Return the records exactly, keeping every line as it is.

--- Material provided Enclosed Below ---

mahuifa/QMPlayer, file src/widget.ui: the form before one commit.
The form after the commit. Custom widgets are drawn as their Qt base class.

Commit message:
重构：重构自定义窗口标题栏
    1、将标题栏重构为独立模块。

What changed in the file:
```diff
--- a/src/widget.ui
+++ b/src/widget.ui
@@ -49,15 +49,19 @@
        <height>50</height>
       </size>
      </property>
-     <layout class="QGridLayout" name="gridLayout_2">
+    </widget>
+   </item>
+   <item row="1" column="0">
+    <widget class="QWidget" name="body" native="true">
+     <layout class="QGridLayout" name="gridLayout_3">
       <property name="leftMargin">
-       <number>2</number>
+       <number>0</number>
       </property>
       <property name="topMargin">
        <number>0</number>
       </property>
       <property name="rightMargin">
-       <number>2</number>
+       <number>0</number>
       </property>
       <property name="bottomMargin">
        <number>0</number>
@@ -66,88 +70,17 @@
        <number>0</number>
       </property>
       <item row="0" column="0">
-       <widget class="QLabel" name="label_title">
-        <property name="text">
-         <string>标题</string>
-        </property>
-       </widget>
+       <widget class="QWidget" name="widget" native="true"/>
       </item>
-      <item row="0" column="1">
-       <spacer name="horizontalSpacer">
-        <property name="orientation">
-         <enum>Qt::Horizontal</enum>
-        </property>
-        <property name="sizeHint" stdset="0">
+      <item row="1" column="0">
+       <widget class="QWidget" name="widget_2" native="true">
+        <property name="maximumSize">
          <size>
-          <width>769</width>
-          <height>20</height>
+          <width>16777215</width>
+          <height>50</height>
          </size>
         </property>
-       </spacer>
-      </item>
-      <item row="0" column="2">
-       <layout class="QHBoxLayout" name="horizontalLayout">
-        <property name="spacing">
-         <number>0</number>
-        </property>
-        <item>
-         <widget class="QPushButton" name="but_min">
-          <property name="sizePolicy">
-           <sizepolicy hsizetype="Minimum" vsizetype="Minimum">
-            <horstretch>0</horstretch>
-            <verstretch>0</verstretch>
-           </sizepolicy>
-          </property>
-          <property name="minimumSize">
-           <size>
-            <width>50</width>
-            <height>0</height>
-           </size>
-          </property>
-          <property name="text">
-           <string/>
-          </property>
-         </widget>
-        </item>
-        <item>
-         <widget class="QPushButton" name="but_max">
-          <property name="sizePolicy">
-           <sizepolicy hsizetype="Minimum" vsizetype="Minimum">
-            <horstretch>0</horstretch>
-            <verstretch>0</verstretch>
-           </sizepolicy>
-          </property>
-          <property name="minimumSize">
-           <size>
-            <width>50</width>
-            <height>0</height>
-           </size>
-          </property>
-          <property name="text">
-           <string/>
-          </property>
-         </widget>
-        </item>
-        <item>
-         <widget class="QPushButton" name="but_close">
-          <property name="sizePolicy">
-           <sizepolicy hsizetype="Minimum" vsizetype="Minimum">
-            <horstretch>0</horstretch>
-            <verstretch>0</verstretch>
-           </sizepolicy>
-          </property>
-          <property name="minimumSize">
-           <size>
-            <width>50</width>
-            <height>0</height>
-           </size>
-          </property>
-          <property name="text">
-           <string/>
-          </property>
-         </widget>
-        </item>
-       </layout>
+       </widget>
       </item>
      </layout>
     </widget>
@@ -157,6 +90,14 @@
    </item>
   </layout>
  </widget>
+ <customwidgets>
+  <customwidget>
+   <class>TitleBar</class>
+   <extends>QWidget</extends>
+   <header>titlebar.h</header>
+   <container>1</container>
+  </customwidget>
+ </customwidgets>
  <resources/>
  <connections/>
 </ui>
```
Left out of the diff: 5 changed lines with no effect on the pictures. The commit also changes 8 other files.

--- End of Enclosed Material provided ---

Exercise solution:
mahuifa/QMPlayer, file src/widget.ui: the form before one commit.
The form after the commit. Custom widgets are drawn as their Qt base class.

Commit message:
重构：重构自定义窗口标题栏
    1、将标题栏重构为独立模块。

What changed in the file:
```diff
--- a/src/widget.ui
+++ b/src/widget.ui
@@ -49,15 +49,19 @@
        <height>50</height>
       </size>
      </property>
-     <layout class="QGridLayout" name="gridLayout_2">
+    </widget>
+   </item>
+   <item row="1" column="0">
+    <widget class="QWidget" name="body" native="true">
+     <layout class="QGridLayout" name="gridLayout_3">
       <property name="leftMargin">
-       <number>2</number>
+       <number>0</number>
       </property>
       <property name="topMargin">
        <number>0</number>
       </property>
       <property name="rightMargin">
-       <number>2</number>
+       <number>0</number>
       </property>
       <property name="bottomMargin">
        <number>0</number>
@@ -66,88 +70,17 @@
        <number>0</number>
       </property>
       <item row="0" column="0">
-       <widget class="QLabel" name="label_title">
-        <property name="text">
-         <string>标题</string>
-        </property>
-       </widget>
+       <widget class="QWidget" name="widget" native="true"/>
       </item>
-      <item row="0" column="1">
-       <spacer name="horizontalSpacer">
-        <property name="orientation">
-         <enum>Qt::Horizontal</enum>
-        </property>
-        <property name="sizeHint" stdset="0">
+      <item row="1" column="0">
+       <widget class="QWidget" name="widget_2" native="true">
+        <property name="maximumSize">
          <size>
-          <width>769</width>
-          <height>20</height>
+          <width>16777215</width>
+          <height>50</height>
          </size>
         </property>
-       </spacer>
-      </item>
-      <item row="0" column="2">
-       <layout class="QHBoxLayout" name="horizontalLayout">
-        <property name="spacing">
-         <number>0</number>
-        </property>
-        <item>
-         <widget class="QPushButton" name="but_min">
-          <property name="sizePolicy">
-           <sizepolicy hsizetype="Minimum" vsizetype="Minimum">
-            <horstretch>0</horstretch>
-            <verstretch>0</verstretch>
-           </sizepolicy>
-          </property>
-          <property name="minimumSize">
-           <size>
-            <width>50</width>
-            <height>0</height>
-           </size>
-          </property>
-          <property name="text">
-           <string/>
-          </property>
-         </widget>
-        </item>
-        <item>
-         <widget class="QPushButton" name="but_max">
-          <property name="sizePolicy">
-           <sizepolicy hsizetype="Minimum" vsizetype="Minimum">
-            <horstretch>0</horstretch>
-            <verstretch>0</verstretch>
-           </sizepolicy>
-          </property>
-          <property name="minimumSize">
-           <size>
-            <width>50</width>
-            <height>0</height>
-           </size>
-          </property>
-          <property name="text">
-           <string/>
-          </property>
-         </widget>
-        </item>
-        <item>
-         <widget class="QPushButton" name="but_close">
-          <property name="sizePolicy">
-           <sizepolicy hsizetype="Minimum" vsizetype="Minimum">
-            <horstretch>0</horstretch>
-            <verstretch>0</verstretch>
-           </sizepolicy>
-          </property>
-          <property name="minimumSize">
-           <size>
-            <width>50</width>
-            <height>0</height>
-           </size>
-          </property>
-          <property name="text">
-           <string/>
-          </property>
-         </widget>
-        </item>
-       </layout>
+       </widget>
       </item>
      </layout>
     </widget>
@@ -157,6 +90,14 @@
    </item>
   </layout>
  </widget>
+ <customwidgets>
+  <customwidget>
+   <class>TitleBar</class>
+   <extends>QWidget</extends>
+   <header>titlebar.h</header>
+   <container>1</container>
+  </customwidget>
+ </customwidgets>
  <resources/>
  <connections/>
 </ui>
```
Left out of the diff: 5 changed lines with no effect on the pictures. The commit also changes 8 other files.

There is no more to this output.